British Isles Transport

5 essential destinations on a fly-drive through the Outer Hebrides

Fly-drive travel maximises your time in the Outer Hebrides and allows you to experience the magic of landing on the beach at Barra’s one-of-a-kind airport.

Positioned on the edge of Europe, the Outer Hebrides are at once enthralling and elusive. The abundance of historical sites, breathtaking beaches and a unique way of life make Scotland’s Western Isles an awe-inspiring destination.

While reachable by ferry from various ports of Scotland, fly-drive travel maximises your time on the islands and allows you to experience the magic of landing on the beach at Barra’s one-of-a-kind airport. In response to demand from customers, McKinlay Kidd offer one-way car hire from tip to toe (or toe to tip) of this fascinating string of islands. Following a flight of only an hour from central Scotland, pick up your car and drive through the Uists, Harris and all the way up to the remote headland at the tip of Lewis.

Here’s our selection of destinations not to be missed along the way:

Land on the sand at Barra airport

Barra airport, Outer Hebrides © McKinlay Kidd
Flybe plane at Barra airport © McKinlay Kidd

Voted the most spectacular place in the world to land in an aircraft in 2011, Tràigh Mhòr (Big Beach) airport is unsurprisingly a bucket (& spade) list destination for many. After a short flight from Glasgow – with flight times adjusted depending on the tide – experience the awe of landing on a sparkling sandy beach. Air travel will never seem the same again!

RSPB Reserve at Balranald, North Uist

RSPB Reserve North Uist, Outer Hebrides © McKinlay Kidd
North Uist © McKinlay Kidd

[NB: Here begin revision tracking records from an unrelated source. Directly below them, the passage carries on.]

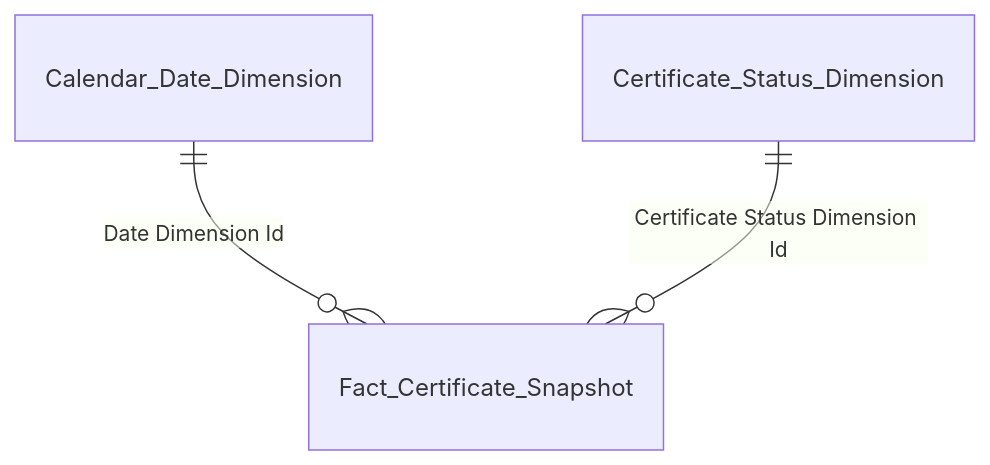
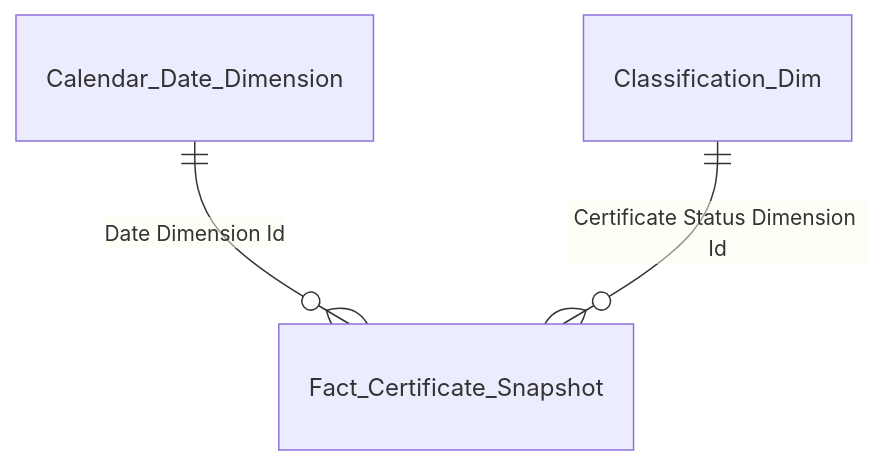
Before and after one commit to linhlvit/ubck_atomic_design: the second of 21 diagrams in Gold/hld/GOLD_NHNCK_HLD.md, drawn with Mermaid. The commit also changed other lines of this file and 1 other file, not shown here.

````diff
--- a/Gold/hld/GOLD_NHNCK_HLD.md
+++ b/Gold/hld/GOLD_NHNCK_HLD.md
@@ -74,5 +75,5 @@
 ```mermaid
 erDiagram
     Calendar_Date_Dimension ||--o{ Fact_Certificate_Snapshot : "Date Dimension Id"
-    Certificate_Status_Dimension ||--o{ Fact_Certificate_Snapshot : "Certificate Status Dimension Id"
+    Classification_Dim ||--o{ Fact_Certificate_Snapshot : "Certificate Status Dimension Id"
 ```
````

Travel across the Sound of Barra to Eriskay, location of the classic film “Whisky Galore!”, and continue alongside the machair-flanked beaches of South Uist up to Balranald in North Uist. This is a location not to be missed for wildlife enthusiasts and in particular birdwatchers. Listen for the elusive corncrake, and enjoy a secluded walk down to the shore. It’s worth enquiring about the reserve’s guided walks, which take place occasionally throughout the season.

The beaches of Berneray

The beaches of Berneray, Outer Hebrides © McKinlay Kidd
The beaches of Berneray © McKinlay Kidd

The small isle of Berneray, just two miles by three, is a much over-looked destination, despite being the site of the ferry port for Harris. Spend a little while exploring this tiny island and its magnificent beaches. Meander along the three-mile expanse of West Beach, where you are likely to find more cows than people, and the smaller East Beach, from where you can watch across the white sands and clear sea as the ferry heads over to Harris. Both offer stunning panoramic views to the other nearby islands as well.

St Clement’s Church at Rodel

Rodel church, Outer Hebrides © McKinlay Kidd
St Clements Church at Rodel © McKinlay Kidd

Once on Harris, make a stop at Rodel, where you will find the exquisite 15th-century church of St Clement’s, with wonderful medieval tombs and wood carvings. The original church was built around 1500 then rebuilt in 1784. It was last restored in 1873 and today is in the care of Historic Scotland. The church’s main points of interest are three tombs depicting knights in armour and the square tower of the church, a unique architectural feature, rising 20m above the floor of the nave. You can climb part way up it by way of a narrow staircase.

Butt of Lewis

Butt of Lewis, Outer Hebrides © McKinlay Kidd
Butt of Lewis © McKinlay Kidd

From Rodel, you’ll be treated to some of the islands’ most spectacular drives as you head all the way up to the tip of Lewis. Take the so-called “Golden Road”, a very twisty (and mainly single-track) route on the south-eastern side of South Harris, where you will find several small establishments selling the world-famous Harris Tweed. Continue on the long drive up the coast of Lewis all the way to the Butt of Lewis – an impressive and lonely headland where the next stop is Newfoundland! We recommend timing your journey to arrive at dusk, when the majestic views will be all the more dramatic.

More information

Discover more of the Outer Hebrides in our guides: